Mostly, though, I wonder about the me in this reality. How did I get here? Where am I going? Are there better uses of my time?
A specific topic of pondering I like to indulge is related to my favorite pastime - tabletop rpgs. I got into them the summer between high school and college, but sometimes I think about why.
Gaming is fun. It's a great way to enjoy a story, relieve stress, and hang out with friends. It encourages learning, thinking, teamwork, and socialization. But, it's a hobby with, at least until recently, a certain social stigma attached. My friends and I were stealth geeks. Other than an offhanded reference to failed Dexterity checks or some inside jokes, few people even knew we gamed. But it wasn't because of my friends. I took too it like an mindflayer to brain-juice.
And I think I know why.

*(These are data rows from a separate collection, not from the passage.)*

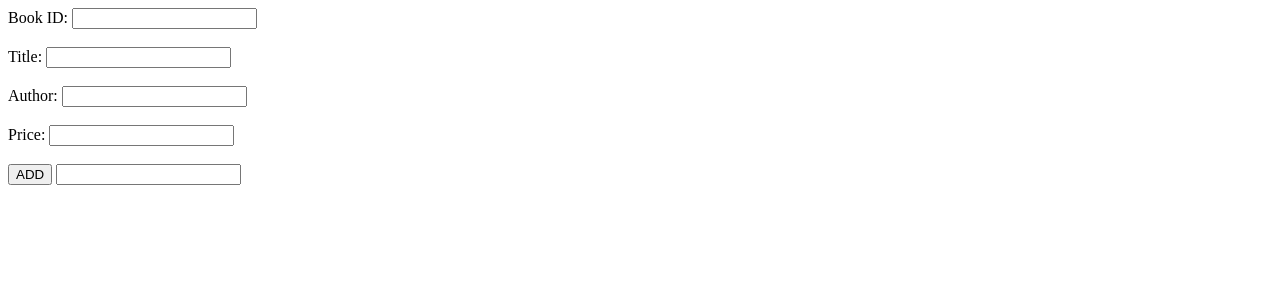
Repository: KoviAnusha/Typescript-files
Page: workspace-sts-3.9.9.RELEASE/BookHomeAssignment/WebContent/InsertBooks.html
These files come from the project's save history. The page is drawn as it stood at one moment and after the next save; the edit follows.
The browser window is 1280 px wide. The pictures show the whole page.

Above is the page before, as saved 2019-08-23 08:38:58.

### workspace-sts-3.9.9.RELEASE/BookHomeAssignment/WebContent/InsertBooks.html
<!DOCTYPE html>
<html>
<head>
<meta charset="ISO-8859-1">
<title>Insert title here</title>
</head>
<body>
<form method="post" action="register">
Book ID: <input type="text" name="id" ><br><br>
Title: <input type="text" name="title" ><br><br>
Author: <input type="text" name="author" ><br><br>
Price: <input type="text" name="price" ><br><br>
<button onclick=add(id,title,author,price)>ADD</button>
<input>
</form>
</body>
</html>

After the next save:
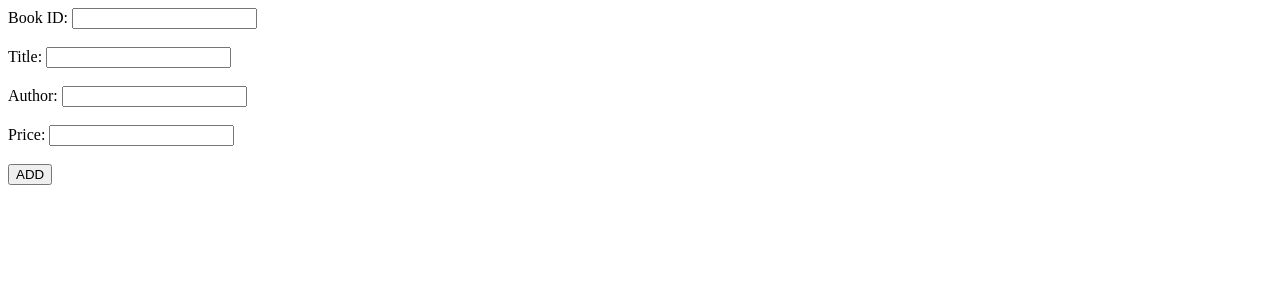
Saved 24 s later.
--- a/workspace-sts-3.9.9.RELEASE/BookHomeAssignment/WebContent/InsertBooks.html
+++ b/workspace-sts-3.9.9.RELEASE/BookHomeAssignment/WebContent/InsertBooks.html
@@ -11,7 +11,6 @@ Title: <input type="text" name="title" ><br><br>
 Author: <input type="text" name="author" ><br><br>
 Price: <input type="text" name="price" ><br><br>
 <button onclick=add(id,title,author,price)>ADD</button>
-<input>
 </form>
 </body>
 </html>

When I was very small and we visited my grandparents, my Papaw would lay in bed with us at night and tell rabbit stories. They were always pretty much the same. Every kid in the clan was out in a field rabbit hunting. Each one would shoot at the rabbit and narrowly miss in some fascinating way. Finally, the last kid, almost always the youngest, would hit and the story would end. But even though the story was always the same, with a few improvised variations, I was always drawn in. The story captured me because I was one of the children. Every kid there was included in the story. It was a story about us. It wasn't true. We were way to young to run around in a field unsupervised with a firearms, but I could see it all.
That was role-playing – our pretty close anyway. That was a story game. That was me, rooting for my character, hoping he would be the one to get the rabbit, but still having a blast if he didn't.
When my boys were very small, I used to lay in bed with them at night and tell stories. And my stories were about pirates and knights and talking bears, not rabbits. But, most of all, they were always about my boys.
And now they sit around the table with dice and character sheets, planning to topple villains and shape kingdoms. They write fiction, draw comics, and film movies. And I think the why behind all of that can be traced to my Papaw and those old rabbit stories.